Anyone who has seen one of Lauren Bacall's more than 70 movie and television appearances knows that the legendary actor was magnetic—a fact that didn't escape those around her during her very first movie. Bacall was only 20 years old when she was cast in To Have and Have Not (1944). On set, she met and fell in love with Humphrey Bogart, who was 44 years old and married at the time. The chemistry between the two was so evident that the filmmakers worked to expand her screen time until she had a lead role. A year later, she and Bogart were married, and went on to make three more films together—1946's The Big Sleep, Dark Passage (1947), and Key Largo (1948).
6. September 18, 1905: Greta Garbo
Greta Garbo was a bit of an unlikely movie star; she was a notorious introvert who stopped giving interviews early in her career, making 32 movies and then retiring from Hollywood at age 35. Her enigmatic nature was one of the reasons she was recruited to work for the British intelligence agency MI6 during World War II. The exceedingly-recognizable Garbo couldn’t go undercover, but she socialized with persons of interest and reported evidence of their sympathies back to headquarters. She also helped talk the king of Sweden, Gustav V, into meeting with physicist Niels Bohr, which ultimately led the king to offer asylum to Danish Jews. She was criticized in public for not doing enough for the war effort, but in typical Garbo fashion, she kept silent about her espionage activities.
7. September 22, 1791: Michael Faraday
Among other scientific breakthroughs, English chemist and physicist Michael Faraday gave us the concept of an electromagnetic field and invented devices that paved the way for our everyday use of electricity. He was quite an educator, too. In addition to his work for the Royal Institution, Faraday inaugurated a series of science lectures designed for children in 1825, when such curriculum was rare. He gave 19 of the so-called Christmas Lectures (the last in 1860), and the series continues to this day.
8. September 23, 1838: Victoria Woodhull
Victoria Woodhull was the first woman to run for President of the United States, despite the fact that, at the time (1872), she couldn’t legally vote! Women in office was a radical idea, but Woodhull was a radical woman in many ways. She divorced twice, invested in the stock market, published a newspaper, and worked as a clairvoyant. Woodhull ran for president on the Equal Rights Party ticket, but spent election night in jail on indecency charges for calling out the hypocrisy of a local minister.
9. September 24, 1936: Jim Henson
Jim Henson was the genius behind The Muppets, but he didn’t grow up with grand aspirations of puppeteering. As a high school senior in 1954, he landed a position with a local television station that wanted a show with puppets. Henson—then only an amateur puppet maker and operator—decided he could learn as he went along. The show only lasted for two episodes, but that was enough time for Henson to make some contacts and an impression. More television appearances soon followed.

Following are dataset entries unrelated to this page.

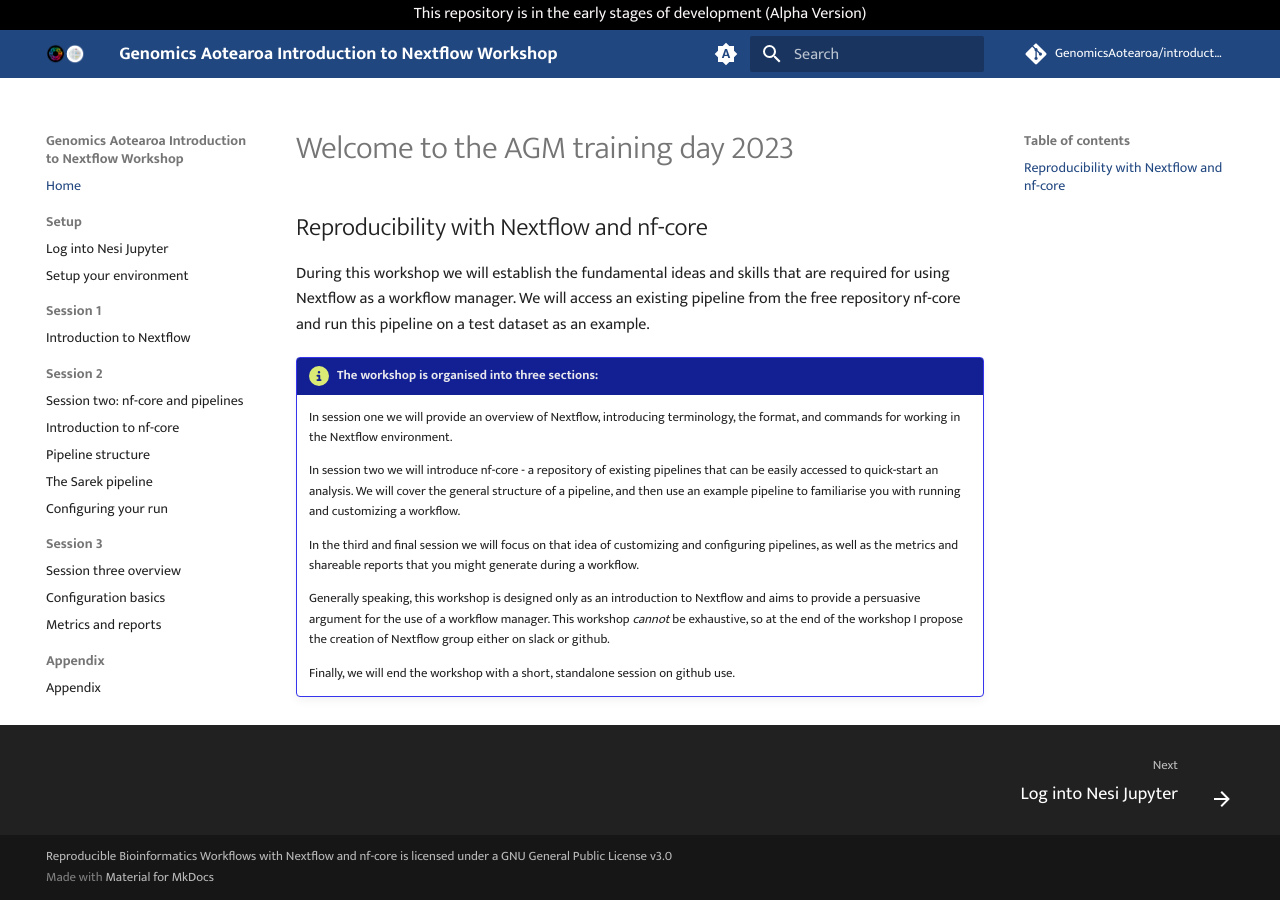
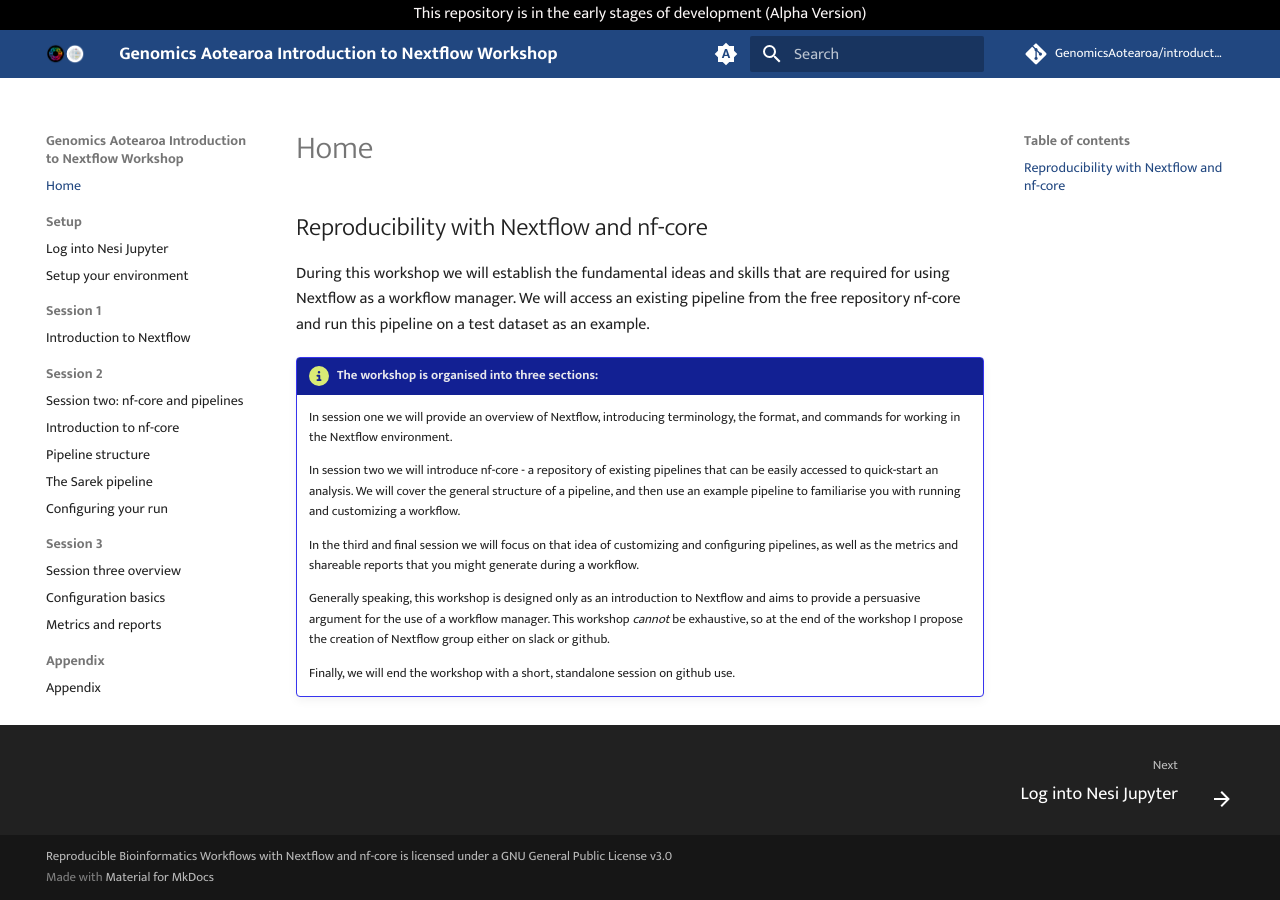
Before and after one commit to GenomicsAotearoa/introduction-to-nextflow, an MkDocs documentation site: the page built from docs/index.md, in a window 1280 px wide. Built offline with MkDocs 1.6.1 and Material for MkDocs 9.7.7, drawn with Linux system fonts in a browser that asks for light colours; comment, search, counter and statistics services are not loaded.

Commit message:
update index

```diff
--- a/docs/index.md
+++ b/docs/index.md
@@ -1,5 +1,3 @@
-# Welcome to the AGM training day 2023
-
 ## Reproducibility with Nextflow and nf-core
 
 During this workshop we will establish the fundamental ideas and skills that are required for using Nextflow as a workflow manager. We will access an existing pipeline from the free repository nf-core and run this pipeline on a test dataset as an example.
```
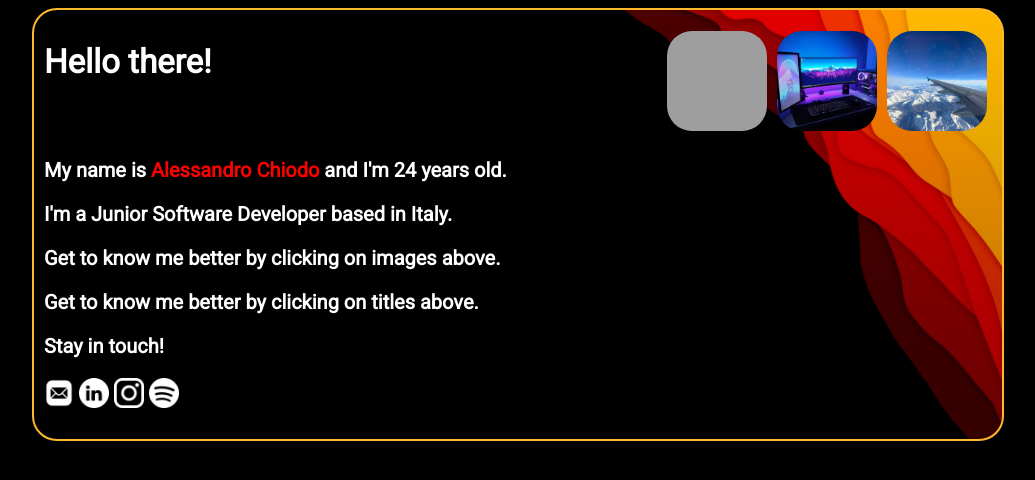
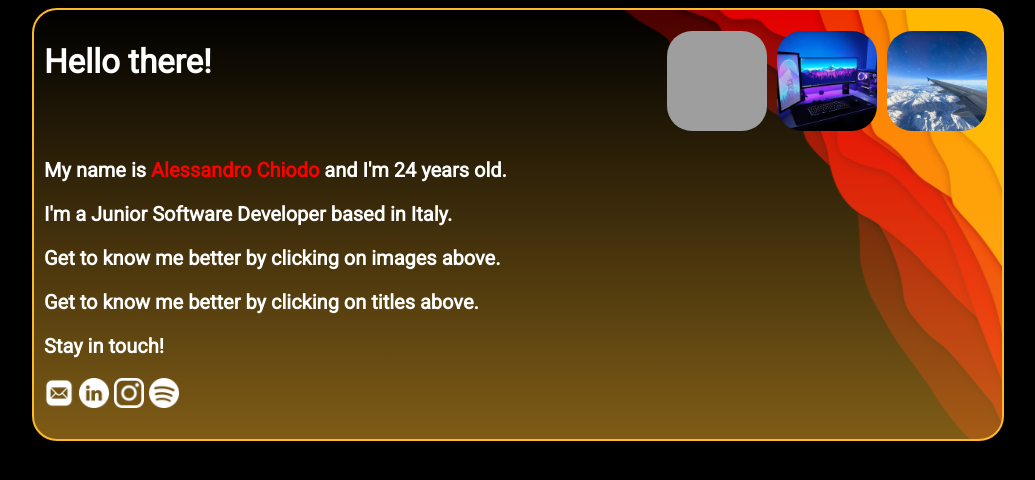
Before and after one commit to bob0dod/alessandrochiodo_web, a plain HTML site: page index.html in a window 1280 px wide. Shown: the whole page, without its empty margins (122-1157 px from the left). Drawn offline with nearby package versions, Linux system fonts and the light colour scheme; grey boxes are pictures that could not be loaded.

Commit message:
Update container background

```diff
--- a/styles/styleGAMING.css
+++ b/styles/styleGAMING.css
@@ -8,7 +8,7 @@ body{
     border-radius: 25px;
     padding: 10px 10px 10px 10px;
     color: #ffffff;
-    background: linear-gradient(rgba(0,0,0,0), rgba(0,0,0,.3)), url("../media/red-removebg.png");
+    background: linear-gradient(rgba(0,0,0,0), rgba(253,184,44,.5)), url("../media/red-removebg.png");
 	background-size: 100%;
 	background-repeat: no-repeat;
 	background-position: right 0px top 0px;
--- a/styles/styleINDEX.css
+++ b/styles/styleINDEX.css
@@ -11,7 +11,7 @@ body{
 	width: 75%;
 	min-height: fit-content;
 	margin: auto;
-	background: linear-gradient(rgba(0,0,0,0), rgba(0,0,0,.3)), url("../media/red-removebg.png");
+	background: linear-gradient(rgba(0,0,0,0), rgba(253,184,44,.5)), url("../media/red-removebg.png");
 	background-size: 100%;
 	background-repeat: no-repeat;
 	background-position: right 0px top 0px;
--- a/styles/styleSTORY.css
+++ b/styles/styleSTORY.css
@@ -14,7 +14,7 @@ body{
 	min-height: fit-content;
 	overflow-x: hidden;
     overflow-y: auto;
-	background: linear-gradient(rgba(0,0,0,0), rgba(0,0,0,.3)), url("../media/red-removebg.png");
+	background: linear-gradient(rgba(0,0,0,0), rgba(253,184,44,.5)), url("../media/red-removebg.png");
 	background-size: 100%;
 	background-repeat: no-repeat;
 	background-position: right 0px top 0px;
--- a/styles/styleTRAVEL.css
+++ b/styles/styleTRAVEL.css
@@ -13,7 +13,7 @@ body{
 	min-height: fit-content;
 	overflow-x: hidden;
     overflow-y: auto;
-	background: linear-gradient(rgba(0,0,0,0), rgba(0,0,0,.3)), url("../media/red-removebg.png");
+	background: linear-gradient(rgba(0,0,0,0), rgba(253,184,44,.5)), url("../media/red-removebg.png");
 	background-size: 100%;
 	background-repeat: no-repeat;
 	background-position: right 0px top 0px;
```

10. September 25, 1930: Shel Silverstein
Beloved children's author Shel Silverstein has quite the claim to fame in the music world, though few people know about it: He wrote the Johnny Cash hit "A Boy Named Sue." Silverstein first played the ditty for the country crooner at a party in 1969, and days later, Cash played it during the live recording of At San Quentin. Columbia Records then released the song, and it went to #2 on the pop charts, becoming Cash's biggest-selling single. Silverstein nabbed a Grammy for the tune and a year later, he appeared on The Johnny Cash Show to perform it with the Man in Black himself. In 1978, Silverstein followed up with a sequel called "The Father of a Boy Named Sue," which recounted the saga from dear old dad's perspective.
An earlier version of this story ran in 2016; it has been updated for 2021.